> [YOUR GOAL]:
When you spot the word "item" in a line of the data below, copy that line.

> [RAW DATA]:

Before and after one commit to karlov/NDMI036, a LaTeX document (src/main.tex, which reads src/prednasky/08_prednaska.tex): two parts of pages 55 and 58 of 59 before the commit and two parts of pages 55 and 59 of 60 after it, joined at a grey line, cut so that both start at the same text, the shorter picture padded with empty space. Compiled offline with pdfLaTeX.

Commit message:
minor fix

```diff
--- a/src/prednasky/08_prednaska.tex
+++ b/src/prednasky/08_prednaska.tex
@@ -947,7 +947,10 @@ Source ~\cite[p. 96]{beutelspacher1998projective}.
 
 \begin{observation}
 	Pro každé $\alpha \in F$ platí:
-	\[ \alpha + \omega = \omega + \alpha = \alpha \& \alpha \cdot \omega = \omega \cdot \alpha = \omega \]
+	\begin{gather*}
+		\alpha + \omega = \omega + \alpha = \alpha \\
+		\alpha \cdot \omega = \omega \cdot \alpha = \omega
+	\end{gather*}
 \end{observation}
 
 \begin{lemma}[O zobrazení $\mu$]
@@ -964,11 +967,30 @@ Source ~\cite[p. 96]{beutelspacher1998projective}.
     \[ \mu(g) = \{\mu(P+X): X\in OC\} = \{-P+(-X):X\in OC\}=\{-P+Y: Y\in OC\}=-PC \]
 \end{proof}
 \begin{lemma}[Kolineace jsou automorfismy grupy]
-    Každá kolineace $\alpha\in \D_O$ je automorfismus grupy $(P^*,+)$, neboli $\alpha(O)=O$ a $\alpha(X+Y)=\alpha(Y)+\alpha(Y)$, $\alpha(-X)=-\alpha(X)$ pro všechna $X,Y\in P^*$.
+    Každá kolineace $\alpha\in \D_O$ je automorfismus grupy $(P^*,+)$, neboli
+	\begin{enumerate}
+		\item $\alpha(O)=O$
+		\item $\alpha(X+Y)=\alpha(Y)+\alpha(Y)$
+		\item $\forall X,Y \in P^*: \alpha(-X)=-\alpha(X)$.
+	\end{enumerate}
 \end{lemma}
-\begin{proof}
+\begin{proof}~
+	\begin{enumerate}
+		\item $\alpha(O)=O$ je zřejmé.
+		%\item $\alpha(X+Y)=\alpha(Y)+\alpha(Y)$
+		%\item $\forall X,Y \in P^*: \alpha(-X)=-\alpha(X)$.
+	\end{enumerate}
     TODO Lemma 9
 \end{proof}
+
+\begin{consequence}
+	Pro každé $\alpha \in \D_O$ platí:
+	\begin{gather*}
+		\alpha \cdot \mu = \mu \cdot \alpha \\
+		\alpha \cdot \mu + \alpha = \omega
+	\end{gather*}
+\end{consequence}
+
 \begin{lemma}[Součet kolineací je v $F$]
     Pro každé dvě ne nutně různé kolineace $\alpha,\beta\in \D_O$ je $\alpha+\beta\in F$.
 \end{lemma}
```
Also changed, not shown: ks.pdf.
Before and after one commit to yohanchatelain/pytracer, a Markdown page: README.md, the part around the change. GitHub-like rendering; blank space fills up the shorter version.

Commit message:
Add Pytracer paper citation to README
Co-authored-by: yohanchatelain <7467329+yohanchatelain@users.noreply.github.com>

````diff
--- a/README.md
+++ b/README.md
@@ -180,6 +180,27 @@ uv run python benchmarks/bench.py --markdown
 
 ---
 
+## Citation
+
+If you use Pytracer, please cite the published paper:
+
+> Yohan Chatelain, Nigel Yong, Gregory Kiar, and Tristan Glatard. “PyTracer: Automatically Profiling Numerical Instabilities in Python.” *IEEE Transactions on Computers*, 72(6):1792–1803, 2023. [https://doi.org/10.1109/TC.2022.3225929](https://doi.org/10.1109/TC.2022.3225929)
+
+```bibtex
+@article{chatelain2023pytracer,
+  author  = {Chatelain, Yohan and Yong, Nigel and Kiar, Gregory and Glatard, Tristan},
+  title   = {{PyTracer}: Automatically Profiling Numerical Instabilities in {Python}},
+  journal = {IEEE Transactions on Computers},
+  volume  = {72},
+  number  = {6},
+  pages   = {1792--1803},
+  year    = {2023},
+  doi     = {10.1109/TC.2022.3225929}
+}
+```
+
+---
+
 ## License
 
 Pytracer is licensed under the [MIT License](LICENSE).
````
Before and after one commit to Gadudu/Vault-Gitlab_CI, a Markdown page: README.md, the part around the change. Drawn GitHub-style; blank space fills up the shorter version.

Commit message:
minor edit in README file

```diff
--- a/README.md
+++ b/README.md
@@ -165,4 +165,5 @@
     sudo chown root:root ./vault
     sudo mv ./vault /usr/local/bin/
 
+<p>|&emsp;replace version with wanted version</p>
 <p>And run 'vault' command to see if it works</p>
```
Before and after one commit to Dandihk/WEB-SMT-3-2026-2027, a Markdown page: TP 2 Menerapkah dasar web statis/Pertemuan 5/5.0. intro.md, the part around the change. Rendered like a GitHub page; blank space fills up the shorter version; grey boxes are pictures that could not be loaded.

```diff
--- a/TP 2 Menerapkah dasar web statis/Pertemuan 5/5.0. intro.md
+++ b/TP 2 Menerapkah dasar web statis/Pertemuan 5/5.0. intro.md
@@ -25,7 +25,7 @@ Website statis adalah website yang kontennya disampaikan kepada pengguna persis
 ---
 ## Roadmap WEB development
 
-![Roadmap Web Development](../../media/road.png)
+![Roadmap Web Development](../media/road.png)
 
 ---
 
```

> [EXPECTED ANSWER]:
+		\item $\alpha(O)=O$
+		\item $\alpha(X+Y)=\alpha(Y)+\alpha(Y)$
+		\item $\forall X,Y \in P^*: \alpha(-X)=-\alpha(X)$.
+		\item $\alpha(O)=O$ je zřejmé.
+		%\item $\alpha(X+Y)=\alpha(Y)+\alpha(Y)$
+		%\item $\forall X,Y \in P^*: \alpha(-X)=-\alpha(X)$.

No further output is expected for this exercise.